Now that everyone has had a little bit of time to breathe and let the trade that sent center Ryan Johansen to the Nashville Predators in exchange for Seth Jones, it’s time to examine the ramifications of the deal and what needs to happen now.

Here are five takeaways from Wednesday’s blockbuster:

1. Johansen Really Needed a Change of Scenery

Rumors about a Johansen trade out of Columbus had been swirling really ever since his contract dispute with the team two years ago, but really picked up once John Tortorella became head coach of the Blue Jackets this season. In a conference call with the media Wednesday night, Johansen said he tried to focus on playing good hockey for the Blue Jackets, but couldn’t stay away from the rumors.

“I’m not going to sit here and lie, I obviously read a lot of stuff and I got a lot of texts from friends and family, asking a bunch of questions,” he said. “With social media today, it’s hard not to know about all that stuff.”

Johansen also acknowledged that his relationship with Tortorella was not perfect.

“Me and coach [Tortorella] got along fine,” he said. “We definitely had a couple disagreements on things, but that’s part of the game, and I think he was looking out for my best interests. I’m not sure what happened behind closed doors with him, but it’s nothing I should worry about.”
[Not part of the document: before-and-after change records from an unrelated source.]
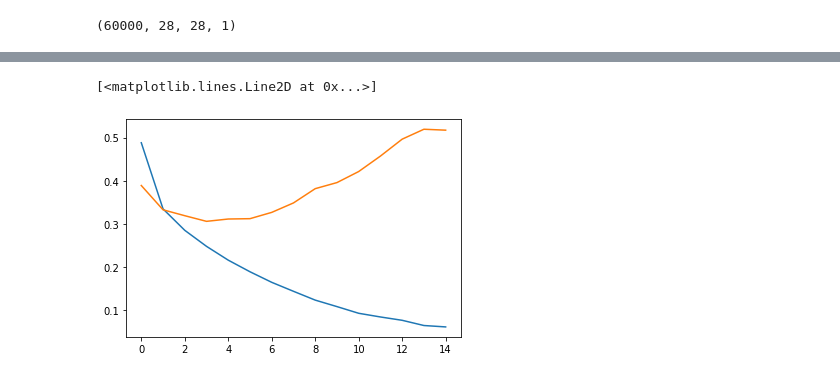
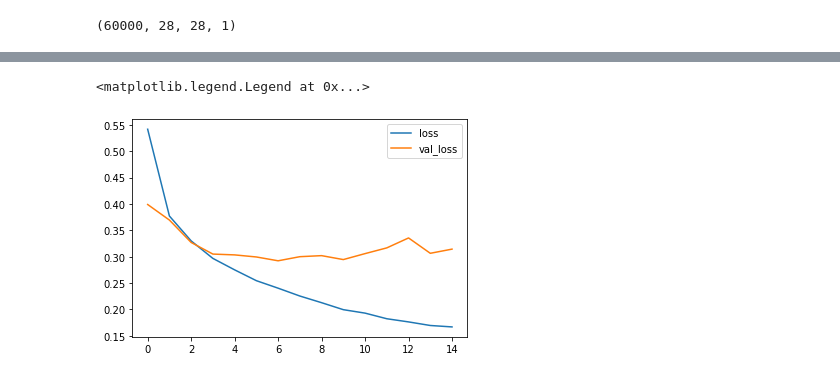
Before and after one commit to vasuans/Tensorflow-Projects, a Jupyter notebook: CNN_using_TensorFlow2_0.ipynb, the cells around one changed output, grey strips where cells are left out. Drawn from its saved outputs; the diff is of its cells as text; code cells hidden in the pictures.

```diff
--- a/CNN_using_TensorFlow2_0.ipynb
+++ b/CNN_using_TensorFlow2_0.ipynb
@@ -64,9 +55,9 @@ x = Conv2D(32,(3,3),strides=2,activation = 'relu')(i)
 x = Conv2D(64,(3,3),strides=2,activation = 'relu')(x)
 x = Conv2D(128,(3,3),strides=2,activation = 'relu')(x)
 x = Flatten()(x)
-#x = Dropout(0.2)(x)
+x = Dropout(0.2)(x)
 x = Dense(512,activation='relu')(x)
-#x = Dropout(0.2)(x)
+x = Dropout(0.2)(x)
 x = Dense(K,activation='softmax')(x)
 # %%
 model = Model(i,x)
@@ -100,6 +91,7 @@ Epoch 15/15
 # %%
 plt.plot(r.history['loss'],label = 'loss')
 plt.plot(r.history['val_loss'],label = 'val_loss')
+plt.legend()
 # %% [output]
-[<matplotlib.lines.Line2D at 0x...>]
+<matplotlib.legend.Legend at 0x...>
-[figure, old version]
+[figure, new version]
```
Also changed, not shown: parts of 3 cells of this notebook.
With Tortorella and trade rumors in the past, Johansen should have a clean slate in Nashville and a clear head to play the best he can in Nashville.

2. The Predators Still Have A League-Best Defensive Unit

Despite letting go of a touted defenseman like Jones, the Predators are not bereft of defensive talent. They acquired their coveted top-line center while maintaining their top pairing defensemen as well as most of their depth. Shea Weber and Roman Josi will continue to lead from the front, while Barret Jackman will provide a veteran presence. Mattias Ekholm and Ryan Ellis will round out the unit. The hole on the second line left by Jones will likely be filled by Anthony Bitetto, Peter Granberg or Victor Bartley. Plus, there are some very good defenseman currently making their way down the pipeline, like Jack Dougherty and Jonathan Diaby. Either way, Jones’ presence will be missed, but certainly will not decimate a very deep defensive unit.

3. The Pipeline Hasn’t Sprung A Leak

Another incredible part of this deal is that the Predators’ prospect pipeline remains perfectly intact. The Blue Jackets didn’t take coveted young players like Kevin Fiala, Vladislav Kamenev, Juuse Saros, Yakov Trenin, Frederick Gaudreau, Max Gortz, Jimmy Vesey, Justin Kirkland, or Thomas Novak. There was a great concern that the Predators would have to mortgage some of their future to acquire that top-line center. It turns out they didn’t, and perhaps someday, Johansen will be backed up by a second-line center in Fiala, who would be joined on the wings by Kamenev and Vesey.

4. Johansen Should Boost Filip Forsberg

There’s a strong chance Johansen slots in with the top unit, James Neal and Forsberg. If that does indeed happen, then Forsberg should see his numbers go up. Neal is already having himself a solid season, but Forsberg has found himself in a little bit of a sophomore slump. He has 26 points through 40 games, on pace to finish well short of the 63 he had last season. With a young playmaker centering him, he could be able to find that scoring touch he had last season. The combined offensive skill of those three standouts could compete with most top lines in the NHL.

5. The Time for Excuses is Over

In 2007, the excuse was the old age of top scorers like Paul Kariya and Peter Forsberg. In 2012, the excuse was the underperforming deadline pickups like Andrei Kostitsyn and Alexander Radulov. In 2013, the excuse was a coach that promoted a defensive-first style. In 2015, with an offensively-inclined coach in Peter Laviolette, the excuse was a lack of a top-level center. In 2016, the Predators have the right coach, top-level, young scoring talent abound, some forward depth, a lockdown defensive corps and a world-class goaltender. There are no more excuses. The last variable in the Stanley Cup contender formula has been plugged.

With Johansen in the lineup, excuses don’t matter anymore.

It’s time to start winning.